The course will have just finished looking at the Eucharist, which means thanksgiving, and in the Anglican tradition “The Great Thanksgiving,” is the name given to the prayer for the consecration of the elements within the Eucharistic service.So this week, I would like the class to move form the more specific form of thanksgiving into a general of discussion of thanksgiving within the meal context. One element of this week’s lesson will involve looking at the use of table graces, where they came from and their role in the meal. It might, being that it’s a course thought up in a Canadian context, look at the idea of the Thanksgiving holiday and its connections to harvest time(something increasingly lost).
Whether or not the specific holiday is used, this class will also take a look at food production. I think, and I could be wrong, that one of the reasons that we may have trouble giving thanks is that we have become increasingly disconnected from the way our food is produced, although changes in this patter do seem to be on the increase, with a renewed focus on community gardens, etc. It seems that the less we directly have to do to earn our food the less we find ourselves being thankful.

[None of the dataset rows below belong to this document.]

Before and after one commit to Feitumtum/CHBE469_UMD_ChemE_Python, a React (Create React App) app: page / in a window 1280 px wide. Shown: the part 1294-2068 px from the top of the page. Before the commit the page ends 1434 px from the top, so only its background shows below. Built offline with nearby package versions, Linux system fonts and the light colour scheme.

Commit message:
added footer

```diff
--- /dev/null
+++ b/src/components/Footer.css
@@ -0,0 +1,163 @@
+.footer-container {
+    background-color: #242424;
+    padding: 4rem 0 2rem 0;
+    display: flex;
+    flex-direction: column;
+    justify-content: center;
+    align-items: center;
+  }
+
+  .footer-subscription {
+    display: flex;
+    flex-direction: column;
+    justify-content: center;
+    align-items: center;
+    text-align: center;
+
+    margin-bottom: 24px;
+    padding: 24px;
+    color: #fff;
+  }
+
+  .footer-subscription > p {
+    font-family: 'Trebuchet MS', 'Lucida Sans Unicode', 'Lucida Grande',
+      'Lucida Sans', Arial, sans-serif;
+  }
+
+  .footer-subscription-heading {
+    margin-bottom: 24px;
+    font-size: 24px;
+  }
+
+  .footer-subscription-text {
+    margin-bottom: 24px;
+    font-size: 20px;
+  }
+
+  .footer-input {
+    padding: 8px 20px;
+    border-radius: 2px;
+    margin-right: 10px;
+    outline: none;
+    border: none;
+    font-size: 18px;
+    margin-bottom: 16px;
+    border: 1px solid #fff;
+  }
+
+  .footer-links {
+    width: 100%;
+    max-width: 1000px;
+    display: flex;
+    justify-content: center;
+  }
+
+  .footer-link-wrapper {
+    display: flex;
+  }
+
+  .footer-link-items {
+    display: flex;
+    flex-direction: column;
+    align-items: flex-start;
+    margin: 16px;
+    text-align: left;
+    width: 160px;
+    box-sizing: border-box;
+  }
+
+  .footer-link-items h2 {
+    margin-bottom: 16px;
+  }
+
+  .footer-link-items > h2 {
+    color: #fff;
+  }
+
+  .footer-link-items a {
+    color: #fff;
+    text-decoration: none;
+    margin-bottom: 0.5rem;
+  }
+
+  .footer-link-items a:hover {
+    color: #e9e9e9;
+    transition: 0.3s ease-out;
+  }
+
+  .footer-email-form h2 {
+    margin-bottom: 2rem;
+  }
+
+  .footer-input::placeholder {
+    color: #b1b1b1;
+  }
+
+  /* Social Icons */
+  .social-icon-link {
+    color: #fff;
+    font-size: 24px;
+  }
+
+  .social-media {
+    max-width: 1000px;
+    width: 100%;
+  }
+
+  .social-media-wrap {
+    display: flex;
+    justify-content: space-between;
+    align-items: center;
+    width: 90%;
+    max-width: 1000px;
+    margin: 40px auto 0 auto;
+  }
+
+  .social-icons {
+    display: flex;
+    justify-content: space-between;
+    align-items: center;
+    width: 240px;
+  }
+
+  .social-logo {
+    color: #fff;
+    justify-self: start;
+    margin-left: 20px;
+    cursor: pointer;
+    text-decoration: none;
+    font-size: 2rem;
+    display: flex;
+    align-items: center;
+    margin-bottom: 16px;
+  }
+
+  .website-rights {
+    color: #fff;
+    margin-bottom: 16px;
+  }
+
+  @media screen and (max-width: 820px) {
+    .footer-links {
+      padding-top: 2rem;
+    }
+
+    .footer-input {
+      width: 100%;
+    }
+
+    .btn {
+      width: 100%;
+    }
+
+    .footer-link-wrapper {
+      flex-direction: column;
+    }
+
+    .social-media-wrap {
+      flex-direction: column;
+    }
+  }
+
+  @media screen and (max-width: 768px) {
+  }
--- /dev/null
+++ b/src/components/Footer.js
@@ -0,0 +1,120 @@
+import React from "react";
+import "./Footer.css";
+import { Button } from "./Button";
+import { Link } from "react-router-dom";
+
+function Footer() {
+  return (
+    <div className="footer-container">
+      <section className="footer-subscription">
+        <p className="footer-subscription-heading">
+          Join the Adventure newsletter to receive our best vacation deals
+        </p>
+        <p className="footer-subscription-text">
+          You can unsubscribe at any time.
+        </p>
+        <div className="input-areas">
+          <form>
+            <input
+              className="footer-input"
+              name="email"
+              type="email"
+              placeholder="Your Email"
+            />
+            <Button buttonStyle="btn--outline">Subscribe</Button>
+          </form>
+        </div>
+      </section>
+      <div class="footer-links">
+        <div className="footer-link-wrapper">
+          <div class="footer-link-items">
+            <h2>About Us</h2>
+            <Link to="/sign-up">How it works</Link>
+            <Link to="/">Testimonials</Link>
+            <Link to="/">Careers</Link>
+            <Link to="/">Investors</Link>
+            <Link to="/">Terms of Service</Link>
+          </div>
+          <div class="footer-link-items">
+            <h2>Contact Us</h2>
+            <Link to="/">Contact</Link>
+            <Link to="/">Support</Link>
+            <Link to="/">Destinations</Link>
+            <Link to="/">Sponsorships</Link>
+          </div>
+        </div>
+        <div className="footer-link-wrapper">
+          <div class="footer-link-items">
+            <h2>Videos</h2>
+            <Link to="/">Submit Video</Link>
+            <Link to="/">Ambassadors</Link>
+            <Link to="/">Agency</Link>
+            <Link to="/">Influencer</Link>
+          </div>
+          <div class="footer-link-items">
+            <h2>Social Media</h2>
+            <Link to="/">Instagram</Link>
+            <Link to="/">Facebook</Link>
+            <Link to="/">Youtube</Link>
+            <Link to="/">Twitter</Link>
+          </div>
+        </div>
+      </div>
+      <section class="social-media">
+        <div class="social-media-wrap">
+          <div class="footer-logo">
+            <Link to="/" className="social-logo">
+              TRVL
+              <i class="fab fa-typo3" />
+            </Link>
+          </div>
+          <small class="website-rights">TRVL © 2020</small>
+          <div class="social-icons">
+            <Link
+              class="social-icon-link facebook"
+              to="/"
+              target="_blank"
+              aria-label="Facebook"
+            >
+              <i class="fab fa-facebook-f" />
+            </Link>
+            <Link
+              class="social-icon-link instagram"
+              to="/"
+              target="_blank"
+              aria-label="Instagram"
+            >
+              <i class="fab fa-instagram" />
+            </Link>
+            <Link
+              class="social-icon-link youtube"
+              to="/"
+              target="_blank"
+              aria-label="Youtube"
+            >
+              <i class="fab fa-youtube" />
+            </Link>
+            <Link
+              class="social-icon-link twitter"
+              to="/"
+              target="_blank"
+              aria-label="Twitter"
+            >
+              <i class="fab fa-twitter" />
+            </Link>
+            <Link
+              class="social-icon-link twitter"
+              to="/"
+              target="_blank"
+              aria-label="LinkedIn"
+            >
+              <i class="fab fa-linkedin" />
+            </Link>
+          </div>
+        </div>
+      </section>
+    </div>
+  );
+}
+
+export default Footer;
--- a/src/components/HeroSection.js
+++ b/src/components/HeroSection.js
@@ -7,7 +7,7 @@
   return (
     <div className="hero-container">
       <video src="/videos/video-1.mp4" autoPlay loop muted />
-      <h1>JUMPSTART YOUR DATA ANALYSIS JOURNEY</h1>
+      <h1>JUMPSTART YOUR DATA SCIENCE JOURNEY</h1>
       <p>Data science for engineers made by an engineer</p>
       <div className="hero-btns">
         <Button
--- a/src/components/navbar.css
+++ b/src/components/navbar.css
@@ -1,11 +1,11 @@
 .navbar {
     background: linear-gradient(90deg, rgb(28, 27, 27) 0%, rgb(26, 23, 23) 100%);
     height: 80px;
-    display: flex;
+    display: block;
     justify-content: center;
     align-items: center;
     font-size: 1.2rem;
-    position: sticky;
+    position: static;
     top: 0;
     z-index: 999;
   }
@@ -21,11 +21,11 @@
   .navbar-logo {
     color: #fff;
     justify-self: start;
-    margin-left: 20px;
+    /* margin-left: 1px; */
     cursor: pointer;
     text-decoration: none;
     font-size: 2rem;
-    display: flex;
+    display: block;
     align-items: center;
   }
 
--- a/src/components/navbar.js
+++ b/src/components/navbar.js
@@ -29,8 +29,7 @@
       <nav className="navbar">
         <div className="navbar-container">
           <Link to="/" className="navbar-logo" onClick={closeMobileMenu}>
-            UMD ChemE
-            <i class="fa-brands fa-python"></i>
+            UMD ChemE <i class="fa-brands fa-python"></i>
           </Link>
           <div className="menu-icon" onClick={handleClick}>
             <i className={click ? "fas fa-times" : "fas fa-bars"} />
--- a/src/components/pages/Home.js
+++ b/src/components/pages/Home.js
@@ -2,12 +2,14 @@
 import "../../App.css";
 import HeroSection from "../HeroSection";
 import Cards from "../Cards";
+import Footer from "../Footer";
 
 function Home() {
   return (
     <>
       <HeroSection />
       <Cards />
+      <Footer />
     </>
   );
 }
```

The context of the thanksgiving is also a great place to bring in discussions centering around the idea of food justice. If we are being thankful, we are more likely to realize that our position is one that we have not earned so much by the dint of our own efforts, but by the fact that we were fortunate enough to be born in a time and a place where such bounty existed.
This should cause us to ask questions about how we can more effectively share this bounty so that none are going without. These are big questions, and obviously what be answered in one class, but it may provide new insights into ideas about how our food is grown, produced and shared.
Again, I welcome any comments. You can comment in the comment section below or send me a tweet @anglibubs.